Task description: The string "this" appears in some lines of the entries that follow; copy each such line.

Task material:
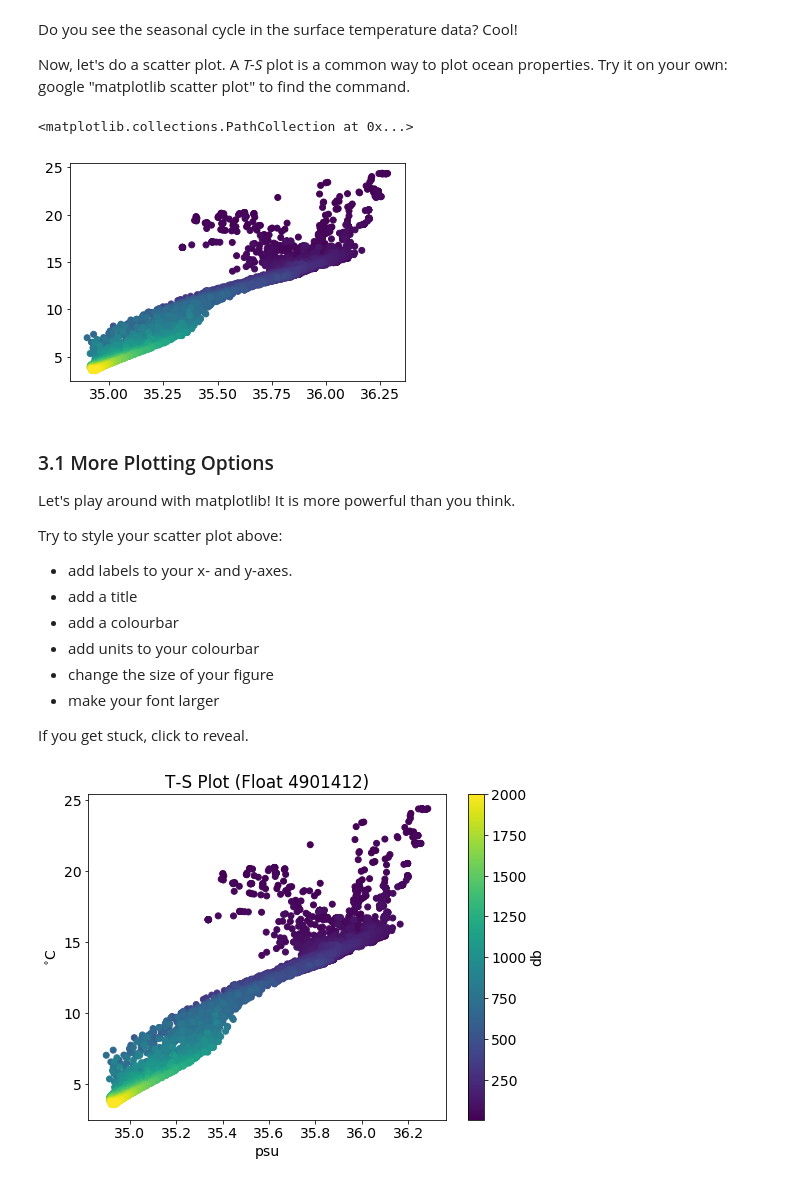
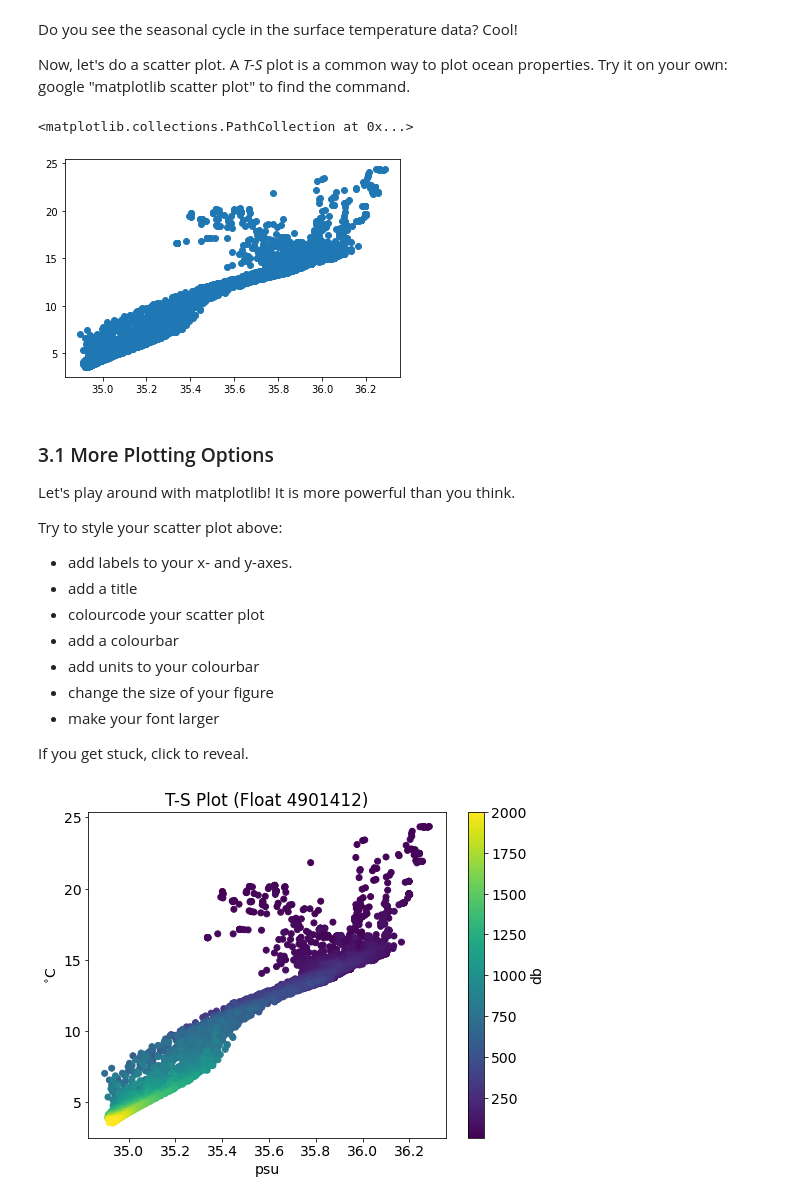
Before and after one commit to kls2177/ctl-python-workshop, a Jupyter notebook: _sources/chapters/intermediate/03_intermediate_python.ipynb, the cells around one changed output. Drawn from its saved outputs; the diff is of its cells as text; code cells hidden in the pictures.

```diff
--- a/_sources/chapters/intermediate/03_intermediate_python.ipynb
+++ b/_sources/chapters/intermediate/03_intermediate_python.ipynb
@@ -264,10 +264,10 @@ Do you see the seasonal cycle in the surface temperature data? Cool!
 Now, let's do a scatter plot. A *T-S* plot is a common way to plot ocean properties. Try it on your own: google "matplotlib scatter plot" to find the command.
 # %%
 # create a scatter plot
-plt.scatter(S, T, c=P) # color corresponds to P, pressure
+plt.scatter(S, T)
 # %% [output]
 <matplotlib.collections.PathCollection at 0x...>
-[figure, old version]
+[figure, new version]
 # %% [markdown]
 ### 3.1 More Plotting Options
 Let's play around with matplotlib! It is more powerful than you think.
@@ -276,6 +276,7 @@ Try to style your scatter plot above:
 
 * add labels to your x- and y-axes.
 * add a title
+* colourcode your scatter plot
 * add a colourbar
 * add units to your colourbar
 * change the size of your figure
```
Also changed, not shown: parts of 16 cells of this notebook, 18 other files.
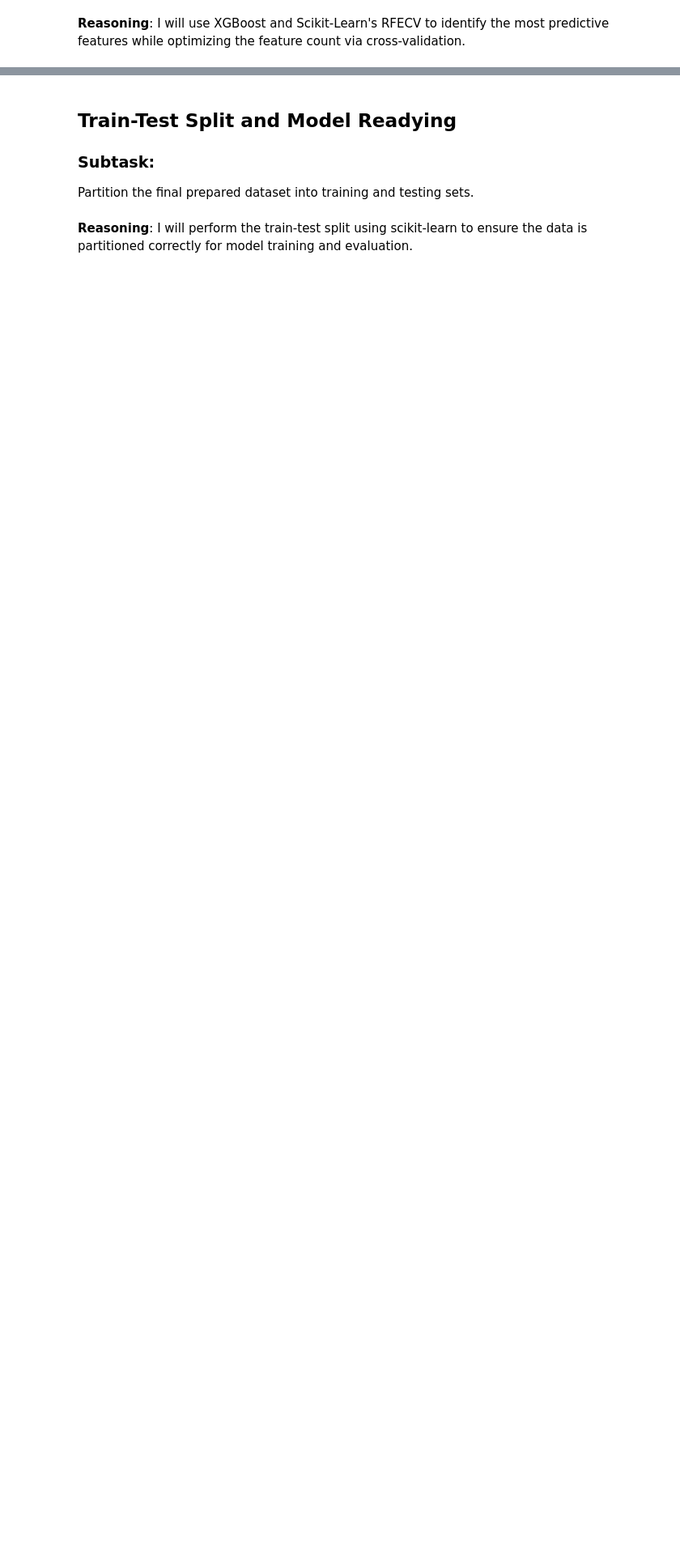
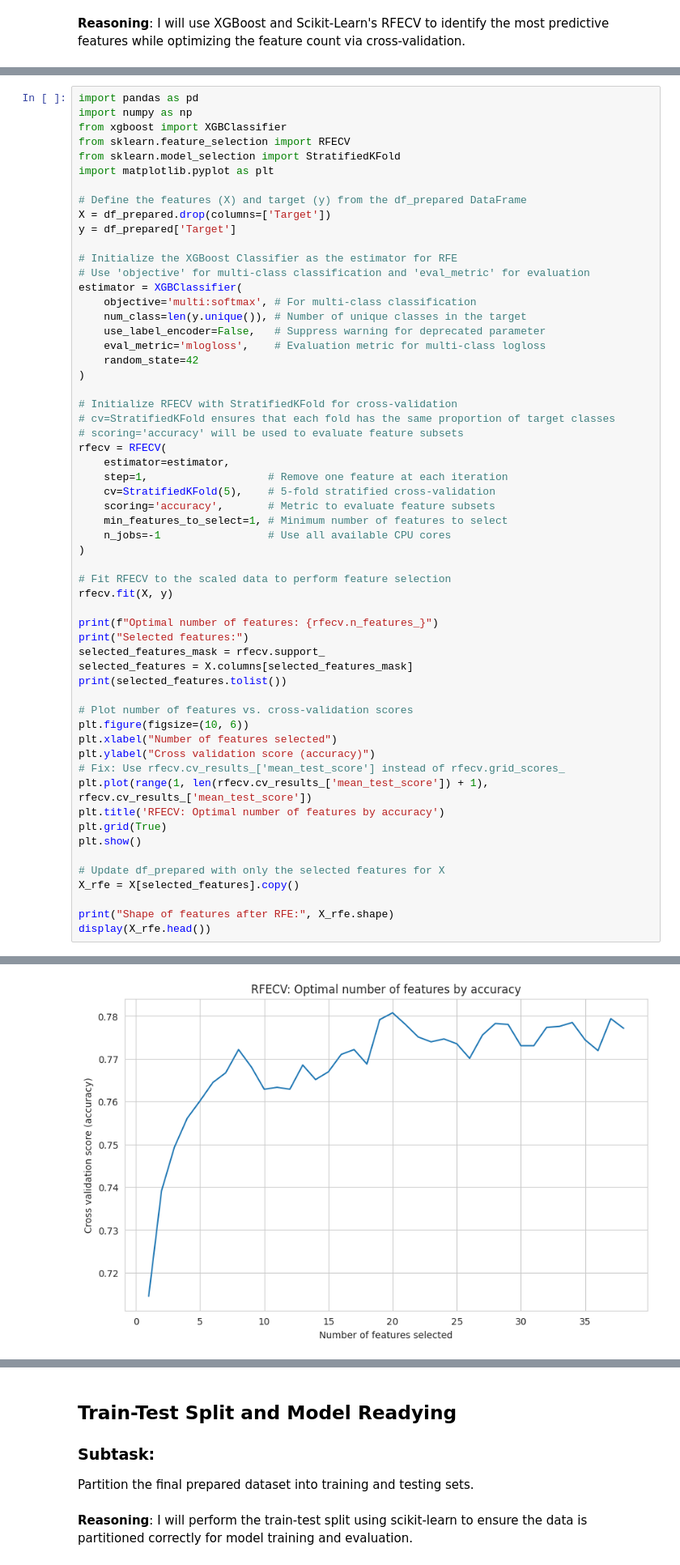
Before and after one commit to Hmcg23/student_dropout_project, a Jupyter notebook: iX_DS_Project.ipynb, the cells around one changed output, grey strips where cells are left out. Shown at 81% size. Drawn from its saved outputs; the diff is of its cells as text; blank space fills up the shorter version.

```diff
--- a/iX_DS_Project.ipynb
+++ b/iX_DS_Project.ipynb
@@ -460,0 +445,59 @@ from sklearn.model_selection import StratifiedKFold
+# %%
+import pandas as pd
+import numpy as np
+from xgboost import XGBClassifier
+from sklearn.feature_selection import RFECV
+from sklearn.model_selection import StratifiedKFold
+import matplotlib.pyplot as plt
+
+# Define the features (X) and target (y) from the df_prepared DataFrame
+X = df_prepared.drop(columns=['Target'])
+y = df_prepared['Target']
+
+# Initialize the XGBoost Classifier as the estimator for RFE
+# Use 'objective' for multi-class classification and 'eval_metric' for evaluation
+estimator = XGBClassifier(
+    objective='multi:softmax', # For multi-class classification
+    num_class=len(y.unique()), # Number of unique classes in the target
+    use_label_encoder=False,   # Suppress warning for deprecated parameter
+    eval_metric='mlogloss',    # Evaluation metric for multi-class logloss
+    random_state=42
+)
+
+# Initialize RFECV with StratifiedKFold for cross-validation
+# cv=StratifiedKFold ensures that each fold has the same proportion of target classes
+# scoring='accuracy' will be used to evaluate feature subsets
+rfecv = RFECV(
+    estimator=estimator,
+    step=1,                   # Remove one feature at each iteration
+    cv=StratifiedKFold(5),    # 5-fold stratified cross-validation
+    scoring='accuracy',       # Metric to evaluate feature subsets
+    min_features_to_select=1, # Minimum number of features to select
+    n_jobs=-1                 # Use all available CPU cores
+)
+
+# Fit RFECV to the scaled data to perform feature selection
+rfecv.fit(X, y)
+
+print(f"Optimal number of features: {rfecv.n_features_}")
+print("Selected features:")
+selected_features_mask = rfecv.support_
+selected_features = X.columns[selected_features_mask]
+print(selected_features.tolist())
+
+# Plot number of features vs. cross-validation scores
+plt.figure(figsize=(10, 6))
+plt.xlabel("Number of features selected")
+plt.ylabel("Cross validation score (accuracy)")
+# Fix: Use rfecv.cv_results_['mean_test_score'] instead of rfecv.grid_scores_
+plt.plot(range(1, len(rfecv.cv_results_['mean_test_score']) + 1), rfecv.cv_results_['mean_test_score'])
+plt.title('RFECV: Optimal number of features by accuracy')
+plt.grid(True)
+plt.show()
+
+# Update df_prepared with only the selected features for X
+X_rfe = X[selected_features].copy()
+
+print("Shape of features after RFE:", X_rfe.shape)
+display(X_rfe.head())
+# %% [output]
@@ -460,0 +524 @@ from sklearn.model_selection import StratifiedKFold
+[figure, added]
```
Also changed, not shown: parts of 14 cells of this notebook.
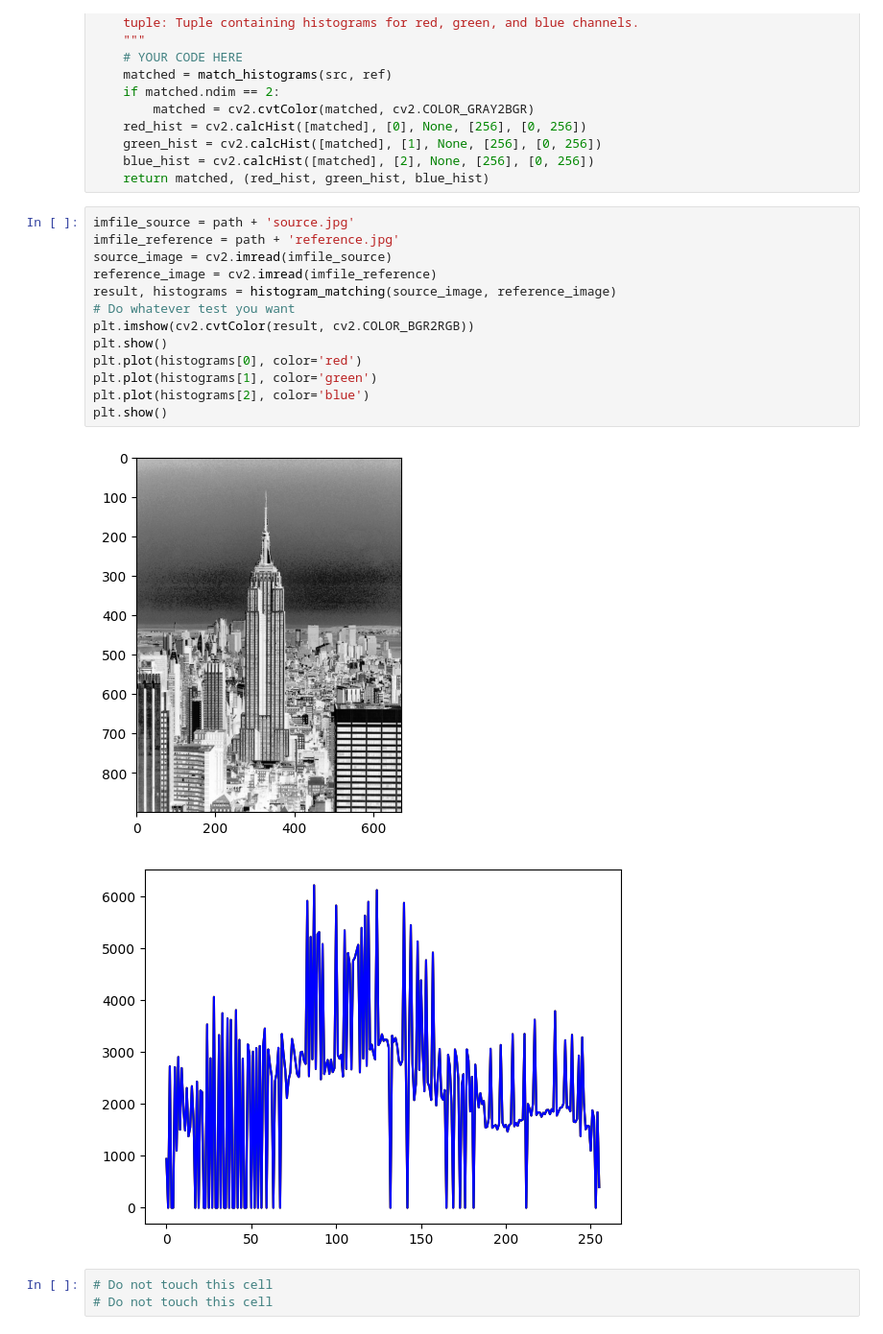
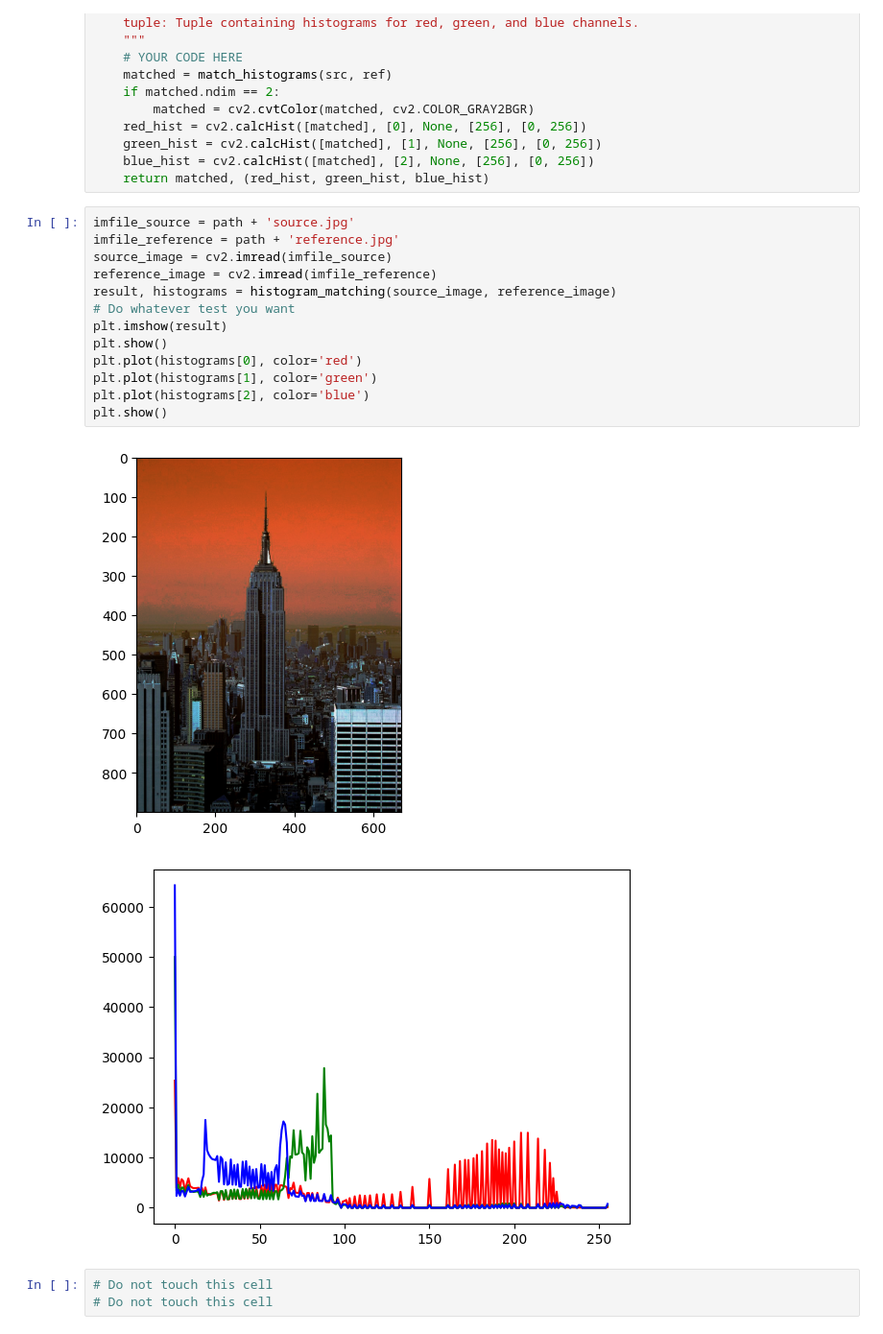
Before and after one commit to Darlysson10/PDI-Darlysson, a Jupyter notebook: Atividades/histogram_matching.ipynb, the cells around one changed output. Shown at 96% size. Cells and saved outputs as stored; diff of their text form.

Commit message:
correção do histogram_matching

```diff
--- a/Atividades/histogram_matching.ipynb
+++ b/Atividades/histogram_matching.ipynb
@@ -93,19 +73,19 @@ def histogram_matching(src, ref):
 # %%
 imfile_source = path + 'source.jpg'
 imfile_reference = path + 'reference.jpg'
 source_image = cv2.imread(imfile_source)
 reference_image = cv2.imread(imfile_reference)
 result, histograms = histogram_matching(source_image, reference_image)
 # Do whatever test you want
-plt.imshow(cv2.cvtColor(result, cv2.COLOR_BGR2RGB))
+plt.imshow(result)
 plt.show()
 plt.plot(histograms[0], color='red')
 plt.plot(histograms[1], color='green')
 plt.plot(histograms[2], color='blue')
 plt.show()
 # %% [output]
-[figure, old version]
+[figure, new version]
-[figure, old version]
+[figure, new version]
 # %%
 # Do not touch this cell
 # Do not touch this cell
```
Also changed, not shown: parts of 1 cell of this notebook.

Response box:
Also changed, not shown: parts of 16 cells of this notebook, 18 other files.
Also changed, not shown: parts of 14 cells of this notebook.
 # Do not touch this cell
 # Do not touch this cell
Also changed, not shown: parts of 1 cell of this notebook.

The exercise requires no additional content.